For a finale, I had the creamy sauce over citrus sections with pistachio ice cream, that Colette shared a bit of, along with their most tasty macaroons.
Oh my, shame and embarrassment and dishonor fall on my head. Day 4, a Sunday, of Tous au Restaurant week, there weren't a lot of choices (stop apologizing), and we'd not been to Le Grand B since the Freres Blanc revamped it earlier this year to mild acclaim as Paris's (and perhaps the world's) biggest rotisserie (please stop apologizing), and I had memories of that rotisserie place a few meters away that served those great pommes soufflés (alright already), and at the time it sounded like a good idea - sitting on the Blvd des Italiens in the 80 degree sun watching children of all nations parading by (done confession). But I went with my eyes wide shut knowing how the bros had ruined Charlot, Le Procope, Le Flora Danica, Le Sud, La Fermette Marbeuf, Au Pied de Cochon, l’Alsace, Chez Jenny, Le Brasserie Lorraine and Chez Clement (well, they could hardly ruin a ruin).
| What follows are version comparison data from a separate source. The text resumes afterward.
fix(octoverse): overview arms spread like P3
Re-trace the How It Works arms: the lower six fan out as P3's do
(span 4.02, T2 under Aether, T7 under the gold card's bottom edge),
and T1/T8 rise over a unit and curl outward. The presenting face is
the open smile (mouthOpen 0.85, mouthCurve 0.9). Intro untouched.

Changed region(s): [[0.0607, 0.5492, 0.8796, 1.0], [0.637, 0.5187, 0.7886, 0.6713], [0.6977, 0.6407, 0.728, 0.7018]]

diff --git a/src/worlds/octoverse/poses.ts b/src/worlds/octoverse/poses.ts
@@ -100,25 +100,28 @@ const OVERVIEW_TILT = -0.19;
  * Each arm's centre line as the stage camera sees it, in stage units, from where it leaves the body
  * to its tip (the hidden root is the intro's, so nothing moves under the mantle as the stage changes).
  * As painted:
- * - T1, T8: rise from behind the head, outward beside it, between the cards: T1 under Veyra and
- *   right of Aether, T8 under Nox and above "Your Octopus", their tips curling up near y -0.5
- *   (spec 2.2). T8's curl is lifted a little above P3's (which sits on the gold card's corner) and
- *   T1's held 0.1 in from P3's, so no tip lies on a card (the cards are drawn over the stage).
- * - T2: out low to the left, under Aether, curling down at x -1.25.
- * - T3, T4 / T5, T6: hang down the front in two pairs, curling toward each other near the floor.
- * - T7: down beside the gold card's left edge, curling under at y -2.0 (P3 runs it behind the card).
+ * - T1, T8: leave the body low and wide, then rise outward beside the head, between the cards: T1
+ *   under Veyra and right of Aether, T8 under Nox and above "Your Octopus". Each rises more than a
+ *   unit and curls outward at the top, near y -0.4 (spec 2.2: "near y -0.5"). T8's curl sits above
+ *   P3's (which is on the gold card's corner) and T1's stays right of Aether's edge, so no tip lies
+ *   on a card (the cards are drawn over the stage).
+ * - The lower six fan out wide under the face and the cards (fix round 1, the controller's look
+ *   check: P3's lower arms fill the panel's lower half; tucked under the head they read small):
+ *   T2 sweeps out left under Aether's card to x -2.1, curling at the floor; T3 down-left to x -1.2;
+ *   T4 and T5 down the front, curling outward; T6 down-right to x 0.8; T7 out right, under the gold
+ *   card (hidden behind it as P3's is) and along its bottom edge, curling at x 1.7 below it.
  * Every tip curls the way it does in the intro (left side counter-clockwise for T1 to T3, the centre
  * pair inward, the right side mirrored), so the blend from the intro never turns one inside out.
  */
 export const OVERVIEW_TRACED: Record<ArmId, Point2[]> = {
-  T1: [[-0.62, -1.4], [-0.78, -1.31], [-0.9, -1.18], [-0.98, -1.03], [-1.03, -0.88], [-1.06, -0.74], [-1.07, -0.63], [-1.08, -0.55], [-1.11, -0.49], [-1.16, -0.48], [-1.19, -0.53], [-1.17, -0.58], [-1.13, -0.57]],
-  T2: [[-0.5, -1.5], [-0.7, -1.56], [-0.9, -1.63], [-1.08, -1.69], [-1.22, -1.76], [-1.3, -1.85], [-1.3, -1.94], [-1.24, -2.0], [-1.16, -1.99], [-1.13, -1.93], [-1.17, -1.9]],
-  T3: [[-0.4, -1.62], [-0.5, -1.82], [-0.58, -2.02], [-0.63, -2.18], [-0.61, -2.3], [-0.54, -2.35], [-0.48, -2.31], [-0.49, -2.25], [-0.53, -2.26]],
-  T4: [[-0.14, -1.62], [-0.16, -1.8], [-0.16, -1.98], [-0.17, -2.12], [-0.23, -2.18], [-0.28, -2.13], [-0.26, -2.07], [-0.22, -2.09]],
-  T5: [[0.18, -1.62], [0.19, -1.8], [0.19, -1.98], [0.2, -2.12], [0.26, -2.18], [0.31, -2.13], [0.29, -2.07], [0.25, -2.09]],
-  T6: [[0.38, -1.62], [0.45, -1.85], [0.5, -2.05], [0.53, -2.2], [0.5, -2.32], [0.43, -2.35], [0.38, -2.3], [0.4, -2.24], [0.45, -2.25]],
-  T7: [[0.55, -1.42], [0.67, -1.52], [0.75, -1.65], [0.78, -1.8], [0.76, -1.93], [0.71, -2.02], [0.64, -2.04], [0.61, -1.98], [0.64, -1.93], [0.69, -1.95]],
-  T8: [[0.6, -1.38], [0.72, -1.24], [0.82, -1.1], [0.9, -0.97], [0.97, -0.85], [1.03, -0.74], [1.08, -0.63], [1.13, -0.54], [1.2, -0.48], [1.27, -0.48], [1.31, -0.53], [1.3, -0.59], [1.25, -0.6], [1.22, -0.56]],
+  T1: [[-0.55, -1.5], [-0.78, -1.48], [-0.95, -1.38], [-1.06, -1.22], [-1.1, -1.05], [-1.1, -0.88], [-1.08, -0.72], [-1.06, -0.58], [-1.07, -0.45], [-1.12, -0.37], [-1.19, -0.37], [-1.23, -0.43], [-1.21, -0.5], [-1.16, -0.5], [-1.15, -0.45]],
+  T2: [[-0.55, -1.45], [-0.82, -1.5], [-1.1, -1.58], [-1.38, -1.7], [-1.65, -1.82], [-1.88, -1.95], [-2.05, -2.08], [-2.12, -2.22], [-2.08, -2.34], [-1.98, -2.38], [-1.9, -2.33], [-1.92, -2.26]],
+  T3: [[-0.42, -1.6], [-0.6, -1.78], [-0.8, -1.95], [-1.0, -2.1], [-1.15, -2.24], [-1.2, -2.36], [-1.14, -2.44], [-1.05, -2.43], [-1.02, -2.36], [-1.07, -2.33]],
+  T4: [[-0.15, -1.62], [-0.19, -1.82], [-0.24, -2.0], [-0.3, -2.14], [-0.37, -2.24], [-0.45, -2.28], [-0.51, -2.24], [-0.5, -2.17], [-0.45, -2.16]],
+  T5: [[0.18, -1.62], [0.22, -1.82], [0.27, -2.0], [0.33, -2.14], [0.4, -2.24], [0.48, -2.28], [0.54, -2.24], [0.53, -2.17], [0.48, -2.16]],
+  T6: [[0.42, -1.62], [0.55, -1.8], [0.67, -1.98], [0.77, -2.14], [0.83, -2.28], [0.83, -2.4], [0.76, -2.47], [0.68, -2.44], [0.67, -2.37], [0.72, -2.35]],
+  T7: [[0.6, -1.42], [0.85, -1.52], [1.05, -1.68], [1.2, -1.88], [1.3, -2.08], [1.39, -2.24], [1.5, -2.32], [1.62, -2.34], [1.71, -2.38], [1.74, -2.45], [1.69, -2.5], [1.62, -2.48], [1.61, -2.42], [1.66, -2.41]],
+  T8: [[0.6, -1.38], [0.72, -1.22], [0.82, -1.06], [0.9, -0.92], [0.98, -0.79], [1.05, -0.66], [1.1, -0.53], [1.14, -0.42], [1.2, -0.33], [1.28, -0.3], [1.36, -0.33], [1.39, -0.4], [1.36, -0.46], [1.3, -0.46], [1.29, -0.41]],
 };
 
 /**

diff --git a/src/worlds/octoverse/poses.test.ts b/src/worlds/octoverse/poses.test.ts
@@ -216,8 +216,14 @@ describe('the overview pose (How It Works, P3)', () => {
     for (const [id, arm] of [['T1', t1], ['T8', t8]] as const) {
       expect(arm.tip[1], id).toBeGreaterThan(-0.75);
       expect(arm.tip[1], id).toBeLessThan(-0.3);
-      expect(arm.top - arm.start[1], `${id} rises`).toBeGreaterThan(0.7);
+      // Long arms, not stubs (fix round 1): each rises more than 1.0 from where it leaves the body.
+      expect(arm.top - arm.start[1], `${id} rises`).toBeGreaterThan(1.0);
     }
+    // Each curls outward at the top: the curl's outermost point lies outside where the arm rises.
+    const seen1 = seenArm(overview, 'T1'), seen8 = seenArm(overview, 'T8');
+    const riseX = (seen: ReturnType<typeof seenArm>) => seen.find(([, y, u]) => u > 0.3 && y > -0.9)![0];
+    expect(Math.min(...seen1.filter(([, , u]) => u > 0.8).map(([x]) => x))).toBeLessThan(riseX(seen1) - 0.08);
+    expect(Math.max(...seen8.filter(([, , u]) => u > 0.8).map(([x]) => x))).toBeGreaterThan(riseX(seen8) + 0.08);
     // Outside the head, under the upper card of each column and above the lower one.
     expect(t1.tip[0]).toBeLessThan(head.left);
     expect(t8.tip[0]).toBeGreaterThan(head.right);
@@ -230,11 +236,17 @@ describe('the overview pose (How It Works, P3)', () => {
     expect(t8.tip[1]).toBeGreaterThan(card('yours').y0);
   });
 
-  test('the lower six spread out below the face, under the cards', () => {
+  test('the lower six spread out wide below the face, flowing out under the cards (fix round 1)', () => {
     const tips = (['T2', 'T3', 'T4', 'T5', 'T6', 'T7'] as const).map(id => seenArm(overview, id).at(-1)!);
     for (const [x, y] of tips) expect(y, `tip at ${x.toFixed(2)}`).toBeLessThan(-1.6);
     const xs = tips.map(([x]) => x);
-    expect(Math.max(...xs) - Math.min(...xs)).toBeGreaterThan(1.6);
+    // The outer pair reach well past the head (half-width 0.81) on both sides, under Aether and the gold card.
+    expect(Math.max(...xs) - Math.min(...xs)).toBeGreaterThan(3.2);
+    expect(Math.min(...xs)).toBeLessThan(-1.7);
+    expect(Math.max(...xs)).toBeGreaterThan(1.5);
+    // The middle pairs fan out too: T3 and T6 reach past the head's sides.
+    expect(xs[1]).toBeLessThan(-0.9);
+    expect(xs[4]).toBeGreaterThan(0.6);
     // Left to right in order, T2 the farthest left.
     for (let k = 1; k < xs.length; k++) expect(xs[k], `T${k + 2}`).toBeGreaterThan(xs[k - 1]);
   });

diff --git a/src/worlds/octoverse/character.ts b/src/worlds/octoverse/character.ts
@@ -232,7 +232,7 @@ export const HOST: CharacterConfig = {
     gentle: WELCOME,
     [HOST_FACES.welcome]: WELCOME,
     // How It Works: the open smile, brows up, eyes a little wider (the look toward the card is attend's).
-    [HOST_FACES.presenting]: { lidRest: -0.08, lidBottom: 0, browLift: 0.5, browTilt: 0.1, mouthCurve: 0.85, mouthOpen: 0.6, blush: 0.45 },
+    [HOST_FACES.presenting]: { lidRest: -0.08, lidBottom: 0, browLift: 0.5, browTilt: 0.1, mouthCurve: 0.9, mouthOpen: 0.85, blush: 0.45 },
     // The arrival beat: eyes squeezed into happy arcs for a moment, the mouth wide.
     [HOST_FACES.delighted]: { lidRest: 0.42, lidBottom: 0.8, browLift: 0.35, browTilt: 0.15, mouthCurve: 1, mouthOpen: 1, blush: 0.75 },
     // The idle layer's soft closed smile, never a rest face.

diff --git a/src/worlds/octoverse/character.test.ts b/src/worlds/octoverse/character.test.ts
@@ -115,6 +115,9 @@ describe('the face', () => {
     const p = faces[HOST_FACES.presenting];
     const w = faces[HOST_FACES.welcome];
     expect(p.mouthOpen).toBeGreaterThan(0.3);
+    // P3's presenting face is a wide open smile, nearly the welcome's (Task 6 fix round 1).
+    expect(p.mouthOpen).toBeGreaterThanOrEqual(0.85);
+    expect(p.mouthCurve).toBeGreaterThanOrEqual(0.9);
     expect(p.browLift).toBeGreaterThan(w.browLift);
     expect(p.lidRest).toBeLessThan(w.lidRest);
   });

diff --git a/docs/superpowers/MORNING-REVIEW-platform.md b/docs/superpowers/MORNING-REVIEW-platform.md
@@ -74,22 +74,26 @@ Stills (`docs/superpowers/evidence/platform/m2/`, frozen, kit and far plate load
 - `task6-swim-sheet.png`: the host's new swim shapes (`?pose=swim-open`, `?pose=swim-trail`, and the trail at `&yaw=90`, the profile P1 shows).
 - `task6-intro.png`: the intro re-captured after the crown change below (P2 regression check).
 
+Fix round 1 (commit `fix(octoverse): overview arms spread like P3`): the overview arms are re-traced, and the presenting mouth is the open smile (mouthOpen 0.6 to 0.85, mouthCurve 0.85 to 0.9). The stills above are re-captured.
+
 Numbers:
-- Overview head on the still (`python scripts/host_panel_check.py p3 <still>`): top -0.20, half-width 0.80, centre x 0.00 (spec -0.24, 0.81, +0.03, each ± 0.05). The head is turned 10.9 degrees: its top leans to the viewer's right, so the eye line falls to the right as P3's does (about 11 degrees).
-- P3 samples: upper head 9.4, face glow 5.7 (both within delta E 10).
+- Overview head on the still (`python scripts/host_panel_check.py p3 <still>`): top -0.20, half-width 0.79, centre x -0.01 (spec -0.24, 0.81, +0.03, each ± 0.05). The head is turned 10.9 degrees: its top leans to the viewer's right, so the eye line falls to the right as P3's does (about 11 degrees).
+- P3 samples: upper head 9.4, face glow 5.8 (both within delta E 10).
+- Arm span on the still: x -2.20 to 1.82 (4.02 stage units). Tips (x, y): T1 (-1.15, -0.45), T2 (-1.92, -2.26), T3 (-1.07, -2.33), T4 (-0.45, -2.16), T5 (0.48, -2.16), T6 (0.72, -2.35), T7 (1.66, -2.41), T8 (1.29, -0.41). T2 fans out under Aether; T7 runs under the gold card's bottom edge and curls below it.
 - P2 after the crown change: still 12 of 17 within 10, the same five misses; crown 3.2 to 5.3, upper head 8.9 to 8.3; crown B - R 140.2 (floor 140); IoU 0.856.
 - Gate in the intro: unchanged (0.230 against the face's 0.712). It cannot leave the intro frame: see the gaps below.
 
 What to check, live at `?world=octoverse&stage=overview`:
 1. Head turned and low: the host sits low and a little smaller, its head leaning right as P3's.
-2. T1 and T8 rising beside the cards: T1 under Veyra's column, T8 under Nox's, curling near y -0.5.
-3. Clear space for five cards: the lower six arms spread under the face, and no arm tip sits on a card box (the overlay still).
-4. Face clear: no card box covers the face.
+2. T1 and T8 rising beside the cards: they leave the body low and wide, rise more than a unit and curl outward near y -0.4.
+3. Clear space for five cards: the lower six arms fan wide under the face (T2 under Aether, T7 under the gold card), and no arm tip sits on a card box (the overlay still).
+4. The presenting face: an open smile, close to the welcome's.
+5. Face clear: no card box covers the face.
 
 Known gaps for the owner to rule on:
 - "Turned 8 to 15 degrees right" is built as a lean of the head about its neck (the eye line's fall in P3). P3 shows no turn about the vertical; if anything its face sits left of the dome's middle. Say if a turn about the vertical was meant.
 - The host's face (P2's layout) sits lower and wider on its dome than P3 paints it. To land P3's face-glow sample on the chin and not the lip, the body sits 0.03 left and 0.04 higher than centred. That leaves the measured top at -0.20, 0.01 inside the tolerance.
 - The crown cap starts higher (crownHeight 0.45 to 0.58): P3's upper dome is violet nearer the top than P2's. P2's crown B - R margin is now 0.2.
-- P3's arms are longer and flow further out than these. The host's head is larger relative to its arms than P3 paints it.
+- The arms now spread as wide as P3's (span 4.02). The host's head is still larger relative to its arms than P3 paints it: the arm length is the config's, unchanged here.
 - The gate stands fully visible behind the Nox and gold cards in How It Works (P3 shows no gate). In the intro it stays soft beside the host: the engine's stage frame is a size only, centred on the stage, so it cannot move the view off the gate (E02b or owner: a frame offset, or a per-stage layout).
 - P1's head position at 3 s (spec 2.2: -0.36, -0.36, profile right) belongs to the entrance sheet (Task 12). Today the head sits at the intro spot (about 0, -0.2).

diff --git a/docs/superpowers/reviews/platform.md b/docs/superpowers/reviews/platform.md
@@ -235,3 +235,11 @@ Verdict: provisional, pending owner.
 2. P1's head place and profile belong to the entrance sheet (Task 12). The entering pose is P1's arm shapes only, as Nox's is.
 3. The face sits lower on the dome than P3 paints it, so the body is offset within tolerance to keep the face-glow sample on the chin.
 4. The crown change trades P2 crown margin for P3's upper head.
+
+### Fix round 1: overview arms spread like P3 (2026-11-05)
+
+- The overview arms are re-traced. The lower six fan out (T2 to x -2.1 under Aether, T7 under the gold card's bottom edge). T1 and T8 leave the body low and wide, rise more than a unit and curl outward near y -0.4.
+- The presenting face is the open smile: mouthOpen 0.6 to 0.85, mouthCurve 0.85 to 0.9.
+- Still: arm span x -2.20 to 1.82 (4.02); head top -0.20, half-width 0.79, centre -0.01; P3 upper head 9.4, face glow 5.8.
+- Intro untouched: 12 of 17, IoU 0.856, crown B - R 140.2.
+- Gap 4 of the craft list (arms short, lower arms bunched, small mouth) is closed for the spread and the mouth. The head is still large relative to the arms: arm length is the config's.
To start, it is a wonderfully-sited, wonderfully-embellished, wonderfully-decked out red-type estab along the Blvd des Italiens. They have nice white and red wines by the carafe that are good and inexpensive and we started with a half liter of Vin de Pays d'Oc with spectacular spicy rilettes of confited roast chicken and for dessert had a blow-your-mind-out roasted 1/2 a banana with ice cream and caramel sauce.
Go? Heh, heh, me thinks the the Fratelli Blanco are the bacio della morte for a restaurant.